[Change listing data]
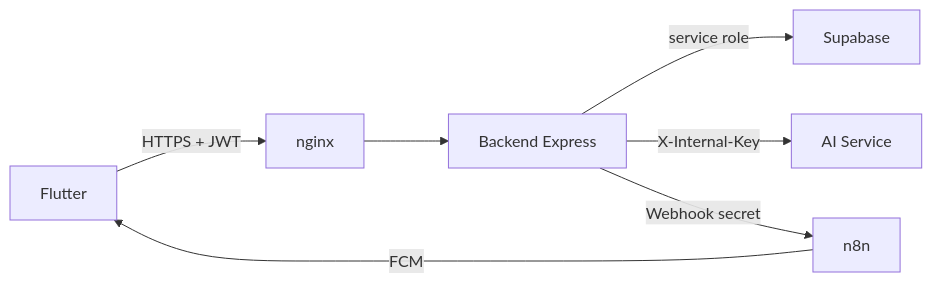
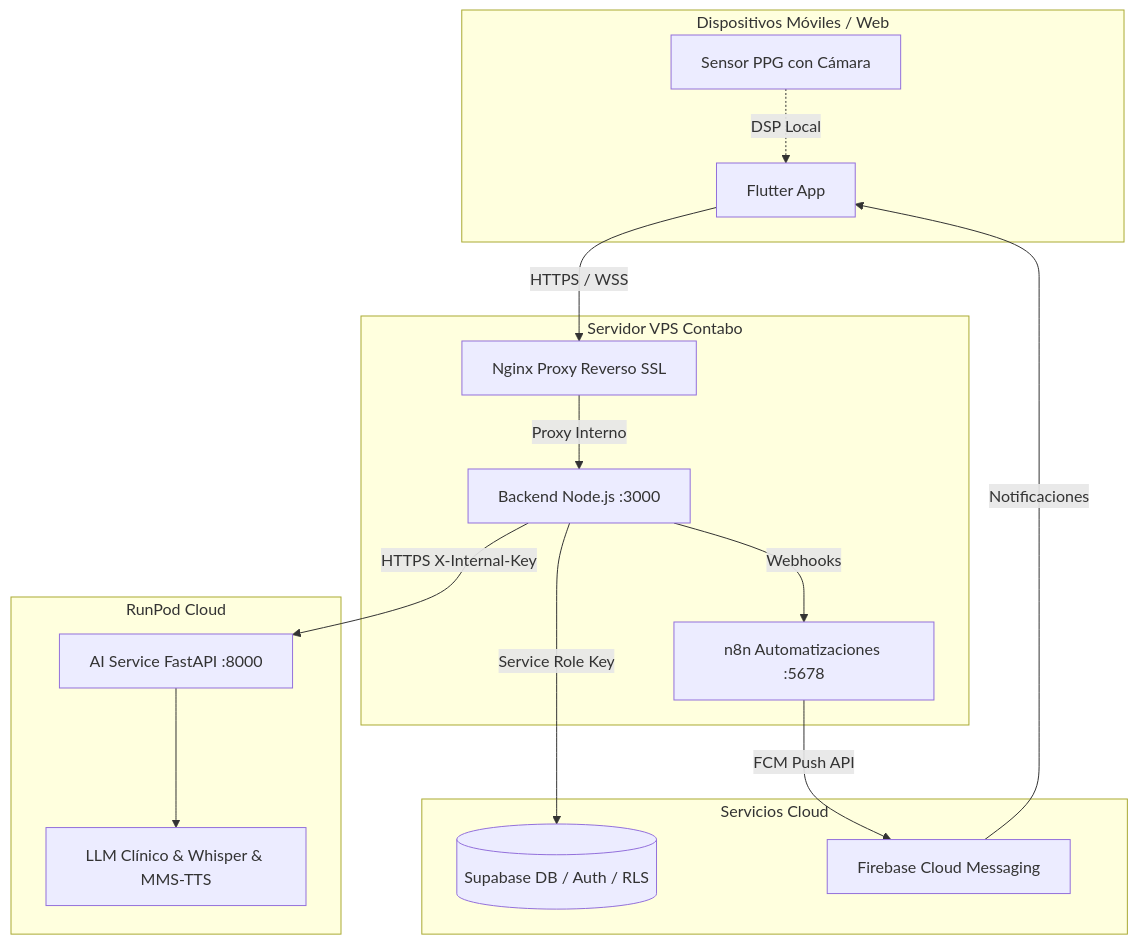
Before and after one commit to Ramon-Lop-Dev/Biomark-AI: the diagram in README.md, drawn with Mermaid. The commit also changed other lines of this file and 46 other files, not shown here.

````diff
--- a/README.md
+++ b/README.md
@@ -18,9 +11,33 @@
 ```mermaid
-flowchart LR
-  F[Flutter] -->|HTTPS + JWT| N[nginx]
-  N --> B[Backend Express]
-  B -->|service role| S[Supabase]
-  B -->|X-Internal-Key| A[AI Service]
-  B -->|Webhook secret| Wn[n8n]
-  Wn -->|FCM| F
+flowchart TD
+  subgraph Frontend [Dispositivos Móviles / Web]
+    F[Flutter App]
+    PPG[Sensor PPG con Cámara]
+  end
+
+  subgraph ContaboVPS [Servidor VPS Contabo]
+    N[Nginx Proxy Reverso SSL]
+    B[Backend Node.js :3000]
+    Wn[n8n Automatizaciones :5678]
+  end
+
+  subgraph GPUCloud [RunPod Cloud]
+    AI[AI Service FastAPI :8000]
+    LLM[LLM Clínico & Whisper & MMS-TTS]
+  end
+
+  subgraph CloudDB [Servicios Cloud]
+    S[(Supabase DB / Auth / RLS)]
+    FCM[Firebase Cloud Messaging]
+  end
+
+  F -->|HTTPS / WSS| N
+  PPG -.->|DSP Local| F
+  N -->|Proxy Interno| B
+  B -->|Service Role Key| S
+  B -->|HTTPS X-Internal-Key| AI
+  AI --> LLM
+  B -->|Webhooks| Wn
+  Wn -->|FCM Push API| FCM
+  FCM -->|Notificaciones| F
 ```
````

WHAT YOU ARE ASKED TO DO:
Return, word for word, the line containing "Auth / RLS)]" and all lines after it through the last line of the records, and nothing else.

EXERCISE RESPONSE:
+    S[(Supabase DB / Auth / RLS)]
+    FCM[Firebase Cloud Messaging]
+  end
+
+  F -->|HTTPS / WSS| N
+  PPG -.->|DSP Local| F
+  N -->|Proxy Interno| B
+  B -->|Service Role Key| S
+  B -->|HTTPS X-Internal-Key| AI
+  AI --> LLM
+  B -->|Webhooks| Wn
+  Wn -->|FCM Push API| FCM
+  FCM -->|Notificaciones| F
 ```
````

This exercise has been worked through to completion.